Work order:
Whenever a line in the data contains "namecheap", show that line.
· · ·
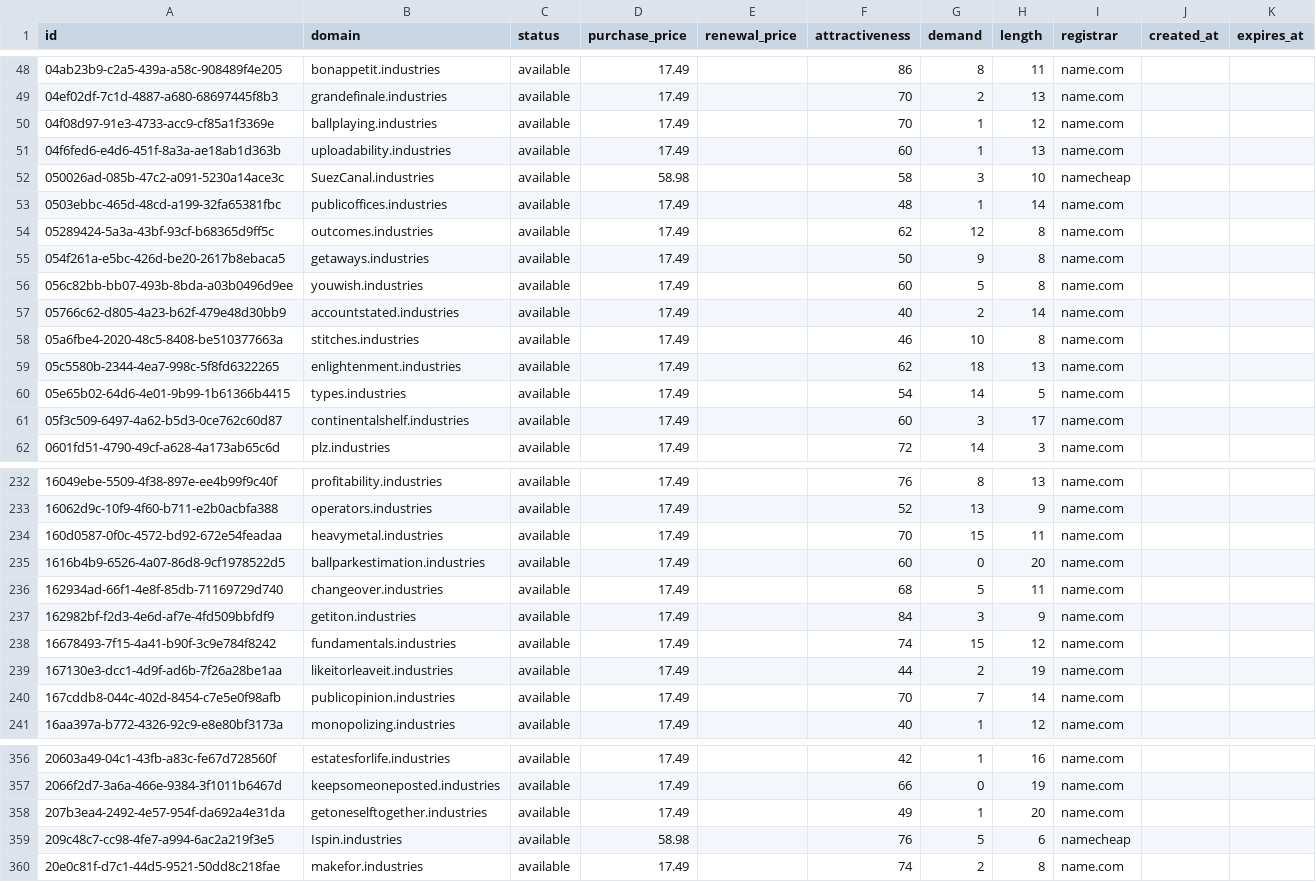
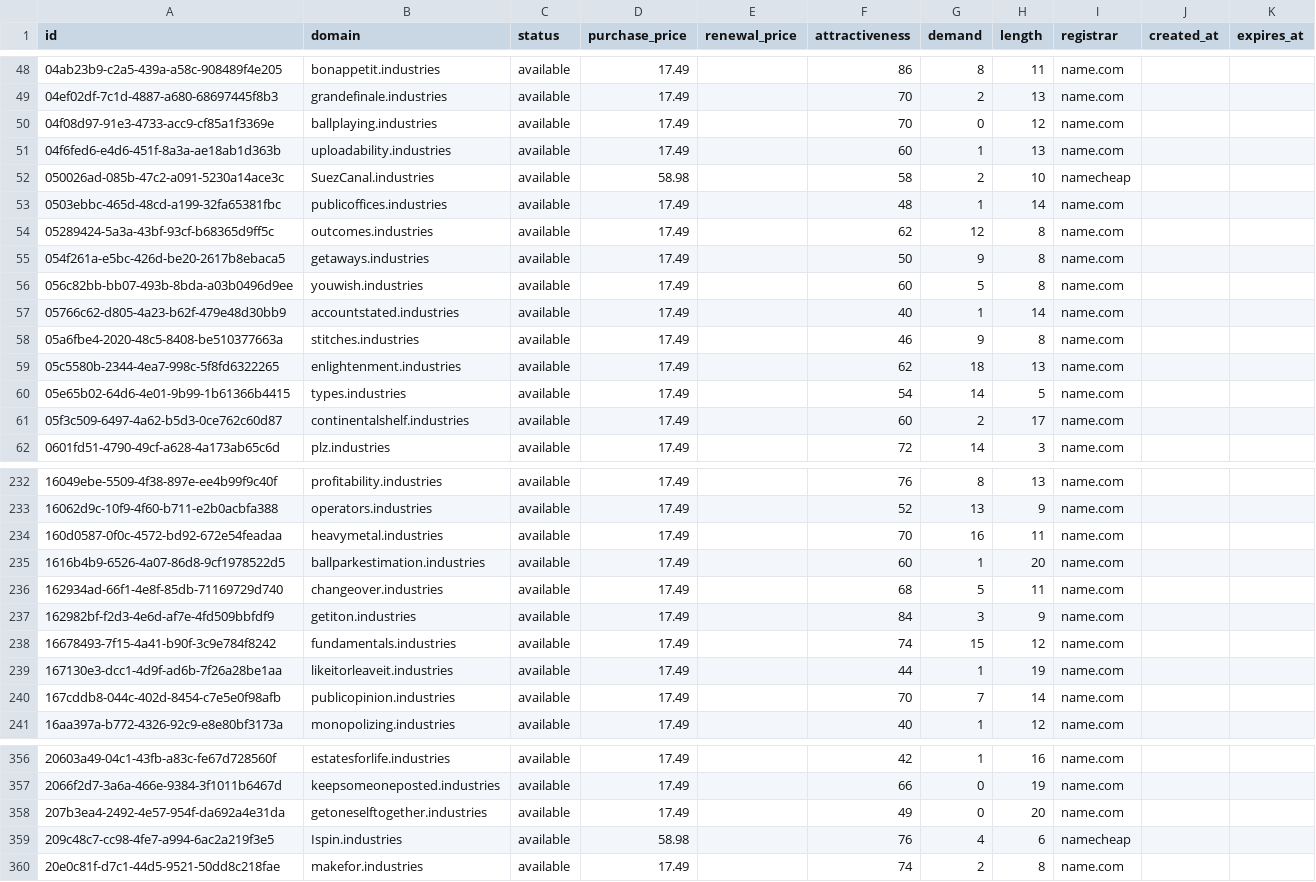
Before and after one commit to UniqueDomains/industries-oneword-domains, a CSV file: industries.csv, drawn as a sheet; only a part is shown, gaps mark what is left out; the diff covers the shown part only.

Commit message:
Domains update

```diff
--- a/industries.csv
+++ b/industries.csv
@@ -49,5 +49,5 @@ id,domain,status,purchase_price,renewal_price,attractiveness,demand,length,regis
 04ef02df-7c1d-4887-a680-68697445f8b3,grandefinale.industries,available,17.49,,70,2,13,name.com,,
-04f08d97-91e3-4733-acc9-cf85a1f3369e,ballplaying.industries,available,17.49,,70,1,12,name.com,,
+04f08d97-91e3-4733-acc9-cf85a1f3369e,ballplaying.industries,available,17.49,,70,0,12,name.com,,
 04f6fed6-e4d6-451f-8a3a-ae18ab1d363b,uploadability.industries,available,17.49,,60,1,13,name.com,,
-050026ad-085b-47c2-a091-5230a14ace3c,SuezCanal.industries,available,58.98,,58,3,10,namecheap,,
+050026ad-085b-47c2-a091-5230a14ace3c,SuezCanal.industries,available,58.98,,58,2,10,namecheap,,
 0503ebbc-465d-48cd-a199-32fa65381fbc,publicoffices.industries,available,17.49,,48,1,14,name.com,,
@@ -56,7 +56,7 @@ id,domain,status,purchase_price,renewal_price,attractiveness,demand,length,regis
 056c82bb-bb07-493b-8bda-a03b0496d9ee,youwish.industries,available,17.49,,60,5,8,name.com,,
-05766c62-d805-4a23-b62f-479e48d30bb9,accountstated.industries,available,17.49,,40,2,14,name.com,,
-05a6fbe4-2020-48c5-8408-be510377663a,stitches.industries,available,17.49,,46,10,8,name.com,,
+05766c62-d805-4a23-b62f-479e48d30bb9,accountstated.industries,available,17.49,,40,1,14,name.com,,
+05a6fbe4-2020-48c5-8408-be510377663a,stitches.industries,available,17.49,,46,9,8,name.com,,
 05c5580b-2344-4ea7-998c-5f8fd6322265,enlightenment.industries,available,17.49,,62,18,13,name.com,,
 05e65b02-64d6-4e01-9b99-1b61366b4415,types.industries,available,17.49,,54,14,5,name.com,,
-05f3c509-6497-4a62-b5d3-0ce762c60d87,continentalshelf.industries,available,17.49,,60,3,17,name.com,,
+05f3c509-6497-4a62-b5d3-0ce762c60d87,continentalshelf.industries,available,17.49,,60,2,17,name.com,,
 0601fd51-4790-49cf-a628-4a173ab65c6d,plz.industries,available,17.49,,72,14,3,name.com,,
@@ -233,4 +233,4 @@ id,domain,status,purchase_price,renewal_price,attractiveness,demand,length,regis
 16062d9c-10f9-4f60-b711-e2b0acbfa388,operators.industries,available,17.49,,52,13,9,name.com,,
-160d0587-0f0c-4572-bd92-672e54feadaa,heavymetal.industries,available,17.49,,70,15,11,name.com,,
-1616b4b9-6526-4a07-86d8-9cf1978522d5,ballparkestimation.industries,available,17.49,,60,0,20,name.com,,
+160d0587-0f0c-4572-bd92-672e54feadaa,heavymetal.industries,available,17.49,,70,16,11,name.com,,
+1616b4b9-6526-4a07-86d8-9cf1978522d5,ballparkestimation.industries,available,17.49,,60,1,20,name.com,,
 162934ad-66f1-4e8f-85db-71169729d740,changeover.industries,available,17.49,,68,5,11,name.com,,
@@ -238,3 +238,3 @@ id,domain,status,purchase_price,renewal_price,attractiveness,demand,length,regis
 16678493-7f15-4a41-b90f-3c9e784f8242,fundamentals.industries,available,17.49,,74,15,12,name.com,,
-167130e3-dcc1-4d9f-ad6b-7f26a28be1aa,likeitorleaveit.industries,available,17.49,,44,2,19,name.com,,
+167130e3-dcc1-4d9f-ad6b-7f26a28be1aa,likeitorleaveit.industries,available,17.49,,44,1,19,name.com,,
 167cddb8-044c-402d-8454-c7e5e0f98afb,publicopinion.industries,available,17.49,,70,7,14,name.com,,
@@ -357,4 +357,4 @@ id,domain,status,purchase_price,renewal_price,attractiveness,demand,length,regis
 2066f2d7-3a6a-466e-9384-3f1011b6467d,keepsomeoneposted.industries,available,17.49,,66,0,19,name.com,,
-207b3ea4-2492-4e57-954f-da692a4e31da,getoneselftogether.industries,available,17.49,,49,1,20,name.com,,
-209c48c7-cc98-4fe7-a994-6ac2a219f3e5,Ispin.industries,available,58.98,,76,5,6,namecheap,,
+207b3ea4-2492-4e57-954f-da692a4e31da,getoneselftogether.industries,available,17.49,,49,0,20,name.com,,
+209c48c7-cc98-4fe7-a994-6ac2a219f3e5,Ispin.industries,available,58.98,,76,4,6,namecheap,,
 20e0c81f-d7c1-44d5-9521-50dd8c218fae,makefor.industries,available,17.49,,74,2,8,name.com,,
```
Also changed, not shown: 44 edited cells elsewhere in this file, 4 other files.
· · ·
Response below:
-050026ad-085b-47c2-a091-5230a14ace3c,SuezCanal.industries,available,58.98,,58,3,10,namecheap,,
+050026ad-085b-47c2-a091-5230a14ace3c,SuezCanal.industries,available,58.98,,58,2,10,namecheap,,
-209c48c7-cc98-4fe7-a994-6ac2a219f3e5,Ispin.industries,available,58.98,,76,5,6,namecheap,,
+209c48c7-cc98-4fe7-a994-6ac2a219f3e5,Ispin.industries,available,58.98,,76,4,6,namecheap,,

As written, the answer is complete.